I picked up the first Teddy Mars novel, Almost a World Record Breaker, when it won the Sid Fleischman Award for humor from the Society of Children’s Book Writers and Illustrators (SCBWI). I loved it so much, I decided to read it aloud to my fourth-grade Reading Lab boys. They loved it so much, they said I should invite the Reading Lab girls next door to join them. Almost an Outlaw, the third book in the series, lives up to expectations. Find you a reading spot where it’s okay to laugh out loud.

Second, Nooks and Crannies by Jessica Lawson.

I had expectations here, too, because I’m a fan of Lawson’s The Actual and Truthful Adventures of Becky Thatcher.

How would I classify Nooks and Crannies?

It takes place in the early 1900s in England, during the reign of King Edward, so we can call it historical fiction.

The wealthy can afford electricity and motorcars, and the house where most of the story takes place has clever hidden passages. This gives the book a steampunk feel even though it’s a half dozen years into the 20th Century.

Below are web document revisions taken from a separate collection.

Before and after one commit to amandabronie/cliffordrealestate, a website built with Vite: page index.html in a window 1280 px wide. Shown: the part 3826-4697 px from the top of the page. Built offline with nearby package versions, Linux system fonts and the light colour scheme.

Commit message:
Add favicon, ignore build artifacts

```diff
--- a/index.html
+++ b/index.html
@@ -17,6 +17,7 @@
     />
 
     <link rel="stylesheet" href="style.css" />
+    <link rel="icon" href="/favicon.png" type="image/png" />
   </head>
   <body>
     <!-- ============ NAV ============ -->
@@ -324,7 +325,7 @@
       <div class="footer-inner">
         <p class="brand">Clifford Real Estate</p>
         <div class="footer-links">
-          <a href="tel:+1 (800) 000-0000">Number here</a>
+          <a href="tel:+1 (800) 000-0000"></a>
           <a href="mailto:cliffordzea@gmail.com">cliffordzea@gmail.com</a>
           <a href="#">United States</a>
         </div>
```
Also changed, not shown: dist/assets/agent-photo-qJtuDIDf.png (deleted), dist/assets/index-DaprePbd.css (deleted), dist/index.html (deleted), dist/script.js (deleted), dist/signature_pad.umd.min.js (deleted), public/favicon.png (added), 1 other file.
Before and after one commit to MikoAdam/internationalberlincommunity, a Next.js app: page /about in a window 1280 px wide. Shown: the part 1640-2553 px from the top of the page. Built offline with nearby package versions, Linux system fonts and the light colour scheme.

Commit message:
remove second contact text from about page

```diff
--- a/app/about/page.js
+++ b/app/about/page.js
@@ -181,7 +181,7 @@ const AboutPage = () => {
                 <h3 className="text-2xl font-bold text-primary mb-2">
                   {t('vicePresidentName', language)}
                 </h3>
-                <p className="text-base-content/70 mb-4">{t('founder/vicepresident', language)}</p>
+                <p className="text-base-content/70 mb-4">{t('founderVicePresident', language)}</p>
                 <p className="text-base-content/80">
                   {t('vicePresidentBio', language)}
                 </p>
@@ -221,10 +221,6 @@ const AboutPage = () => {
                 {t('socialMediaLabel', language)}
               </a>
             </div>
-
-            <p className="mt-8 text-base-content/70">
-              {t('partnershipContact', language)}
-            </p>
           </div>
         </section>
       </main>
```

It is definitely a mystery, well plotted and fast paced, but it has such quotable lines. I see no reason that good genre fiction can’t be literary fiction, as well.

The main character, despite her Dickensian life is smart and good. If you love a good mystery, settle in and read.

I heartily recommend both books for your own middle grade stacks. And if you don’t have a middle grade stack, I suggest you start one.